    The Magistrate glowered, the vein in his forehead beginning to throb. He raised his gavel again, considering whether to use it against his sounding block or throw it at Ryan instead.

    And then the flying monkeys burst through the court’s window.

    250 words – twothirdzrasta.blogspot.com

  5. “How do you plan to save the humans?”

    “By undoing what humans did to themselves.”

    Sunshine almost laughed. “What did they do to themselves?”

    The machines projected holograms of DNA in the air before her. “They learned to manipulate DNA. This was a great triumph. It meant they could correct genetic defects that caused illnesses.”

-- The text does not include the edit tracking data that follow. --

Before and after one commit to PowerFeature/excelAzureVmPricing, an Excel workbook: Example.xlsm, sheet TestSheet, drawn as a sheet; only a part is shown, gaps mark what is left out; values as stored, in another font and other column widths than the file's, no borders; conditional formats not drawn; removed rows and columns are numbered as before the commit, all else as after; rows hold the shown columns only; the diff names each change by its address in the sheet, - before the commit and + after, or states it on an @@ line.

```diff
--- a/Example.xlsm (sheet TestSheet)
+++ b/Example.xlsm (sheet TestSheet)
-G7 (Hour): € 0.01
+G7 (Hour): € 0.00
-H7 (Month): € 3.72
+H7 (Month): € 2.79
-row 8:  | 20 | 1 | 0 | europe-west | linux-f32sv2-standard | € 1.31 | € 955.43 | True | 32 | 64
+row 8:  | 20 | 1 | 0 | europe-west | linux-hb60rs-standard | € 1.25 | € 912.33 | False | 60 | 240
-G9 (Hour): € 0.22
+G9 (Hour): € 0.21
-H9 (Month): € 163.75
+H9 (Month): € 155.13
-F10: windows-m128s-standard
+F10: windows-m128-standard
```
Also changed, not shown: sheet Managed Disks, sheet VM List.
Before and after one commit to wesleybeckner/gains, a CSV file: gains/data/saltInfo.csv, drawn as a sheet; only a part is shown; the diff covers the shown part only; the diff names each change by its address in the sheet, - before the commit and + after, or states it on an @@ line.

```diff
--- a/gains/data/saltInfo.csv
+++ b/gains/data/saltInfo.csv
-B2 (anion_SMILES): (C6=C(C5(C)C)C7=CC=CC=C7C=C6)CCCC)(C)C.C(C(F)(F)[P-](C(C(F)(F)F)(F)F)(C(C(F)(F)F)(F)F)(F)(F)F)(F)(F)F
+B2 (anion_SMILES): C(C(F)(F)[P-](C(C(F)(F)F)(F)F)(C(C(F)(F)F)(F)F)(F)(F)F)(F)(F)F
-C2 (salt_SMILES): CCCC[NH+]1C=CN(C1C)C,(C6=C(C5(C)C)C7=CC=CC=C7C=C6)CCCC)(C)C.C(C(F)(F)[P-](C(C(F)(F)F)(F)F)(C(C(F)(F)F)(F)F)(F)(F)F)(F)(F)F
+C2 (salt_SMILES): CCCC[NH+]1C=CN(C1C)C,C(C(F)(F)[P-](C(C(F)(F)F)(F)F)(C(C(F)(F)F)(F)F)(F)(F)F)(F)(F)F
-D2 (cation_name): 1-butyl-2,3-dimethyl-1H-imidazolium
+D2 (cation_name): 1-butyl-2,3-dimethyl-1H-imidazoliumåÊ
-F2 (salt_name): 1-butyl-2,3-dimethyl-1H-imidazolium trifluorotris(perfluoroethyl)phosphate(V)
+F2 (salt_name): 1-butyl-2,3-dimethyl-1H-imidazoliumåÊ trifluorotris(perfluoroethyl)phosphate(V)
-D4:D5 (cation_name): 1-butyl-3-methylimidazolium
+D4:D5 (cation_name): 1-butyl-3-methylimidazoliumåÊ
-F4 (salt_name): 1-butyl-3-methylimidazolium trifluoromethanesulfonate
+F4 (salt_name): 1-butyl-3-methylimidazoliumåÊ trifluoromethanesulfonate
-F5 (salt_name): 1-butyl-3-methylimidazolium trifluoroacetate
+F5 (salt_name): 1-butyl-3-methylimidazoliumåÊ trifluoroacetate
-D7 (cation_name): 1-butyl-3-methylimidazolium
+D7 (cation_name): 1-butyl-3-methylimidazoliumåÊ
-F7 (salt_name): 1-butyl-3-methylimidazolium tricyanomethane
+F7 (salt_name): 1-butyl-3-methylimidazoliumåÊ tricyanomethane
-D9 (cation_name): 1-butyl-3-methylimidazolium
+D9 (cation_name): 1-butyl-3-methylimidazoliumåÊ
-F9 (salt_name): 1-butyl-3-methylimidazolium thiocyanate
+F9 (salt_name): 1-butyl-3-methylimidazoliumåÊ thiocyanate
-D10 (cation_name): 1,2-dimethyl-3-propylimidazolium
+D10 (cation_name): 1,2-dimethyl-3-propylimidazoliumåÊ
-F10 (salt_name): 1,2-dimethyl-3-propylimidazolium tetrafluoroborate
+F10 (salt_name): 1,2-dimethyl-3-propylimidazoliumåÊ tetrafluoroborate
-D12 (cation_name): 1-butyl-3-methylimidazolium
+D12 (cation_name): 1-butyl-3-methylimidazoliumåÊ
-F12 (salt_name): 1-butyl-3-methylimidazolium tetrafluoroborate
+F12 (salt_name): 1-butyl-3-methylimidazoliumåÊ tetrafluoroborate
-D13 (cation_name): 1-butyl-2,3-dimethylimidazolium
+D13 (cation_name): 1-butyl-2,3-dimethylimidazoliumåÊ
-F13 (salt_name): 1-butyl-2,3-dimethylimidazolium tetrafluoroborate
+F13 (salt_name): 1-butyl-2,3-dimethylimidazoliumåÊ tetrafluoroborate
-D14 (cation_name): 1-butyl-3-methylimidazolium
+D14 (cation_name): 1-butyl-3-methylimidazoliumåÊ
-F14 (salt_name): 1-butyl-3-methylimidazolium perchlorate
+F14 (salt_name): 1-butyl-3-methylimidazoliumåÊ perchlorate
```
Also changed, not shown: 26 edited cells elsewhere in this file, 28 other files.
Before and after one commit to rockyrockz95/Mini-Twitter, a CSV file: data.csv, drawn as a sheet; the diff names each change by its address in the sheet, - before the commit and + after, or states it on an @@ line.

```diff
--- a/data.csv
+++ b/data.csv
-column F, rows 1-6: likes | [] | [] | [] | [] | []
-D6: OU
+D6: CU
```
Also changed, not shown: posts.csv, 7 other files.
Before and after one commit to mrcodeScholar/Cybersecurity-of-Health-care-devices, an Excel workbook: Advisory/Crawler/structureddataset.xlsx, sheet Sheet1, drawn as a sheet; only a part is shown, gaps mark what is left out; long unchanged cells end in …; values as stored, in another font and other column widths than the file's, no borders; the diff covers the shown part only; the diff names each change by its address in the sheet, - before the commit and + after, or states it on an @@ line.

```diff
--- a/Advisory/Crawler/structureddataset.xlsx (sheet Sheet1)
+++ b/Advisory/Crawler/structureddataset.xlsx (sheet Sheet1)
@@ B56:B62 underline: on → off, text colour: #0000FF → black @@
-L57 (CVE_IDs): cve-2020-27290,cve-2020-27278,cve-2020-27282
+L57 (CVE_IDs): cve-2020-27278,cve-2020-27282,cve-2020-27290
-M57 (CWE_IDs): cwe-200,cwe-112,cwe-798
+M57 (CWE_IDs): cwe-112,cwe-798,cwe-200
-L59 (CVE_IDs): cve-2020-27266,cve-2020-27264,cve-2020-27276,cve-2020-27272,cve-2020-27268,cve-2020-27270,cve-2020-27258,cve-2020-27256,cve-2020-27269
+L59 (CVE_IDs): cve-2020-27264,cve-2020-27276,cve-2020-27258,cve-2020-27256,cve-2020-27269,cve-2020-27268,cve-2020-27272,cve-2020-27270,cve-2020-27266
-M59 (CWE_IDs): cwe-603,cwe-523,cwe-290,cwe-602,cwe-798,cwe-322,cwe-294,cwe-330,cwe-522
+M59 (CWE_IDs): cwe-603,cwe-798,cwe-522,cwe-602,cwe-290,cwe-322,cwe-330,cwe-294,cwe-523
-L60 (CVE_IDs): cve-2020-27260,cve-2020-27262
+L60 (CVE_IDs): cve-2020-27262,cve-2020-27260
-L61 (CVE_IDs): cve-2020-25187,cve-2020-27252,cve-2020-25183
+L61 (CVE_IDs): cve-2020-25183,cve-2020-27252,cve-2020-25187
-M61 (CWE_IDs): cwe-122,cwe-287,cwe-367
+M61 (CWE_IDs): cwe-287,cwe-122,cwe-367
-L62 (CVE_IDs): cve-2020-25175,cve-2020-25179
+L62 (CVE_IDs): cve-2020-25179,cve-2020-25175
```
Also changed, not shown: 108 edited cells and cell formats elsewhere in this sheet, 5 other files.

    “How did that hurt them?”

    “They decided to take control of their entire genetic structure. They removed unwanted features. The enhanced wanted features. They removed diseases. They removed any changes in their genetics. Change became impossible. They stopped evolving, and became static. Unchanging.”

    Sunshine thought she understood, “They all became alike?”

    “Identical copies of each other,” the machines answered. “When the planets they inhabited started to change, the humans couldn’t.”

    “What happened here, on Cylinders?”

    The holograms played out the formation of cities. The cities grew for a time. “When the genetic dead end was reached, this happened.” The cities collapsed. “They were not able to figure out the cause of the collapse.” The cities became empty, lifeless.

    “There were no children?”

    “For centuries.” The machines showed cities with no children. She watched the people grow old, then die. “The humans became unable to have children. They lost the will to live. They started dying out.”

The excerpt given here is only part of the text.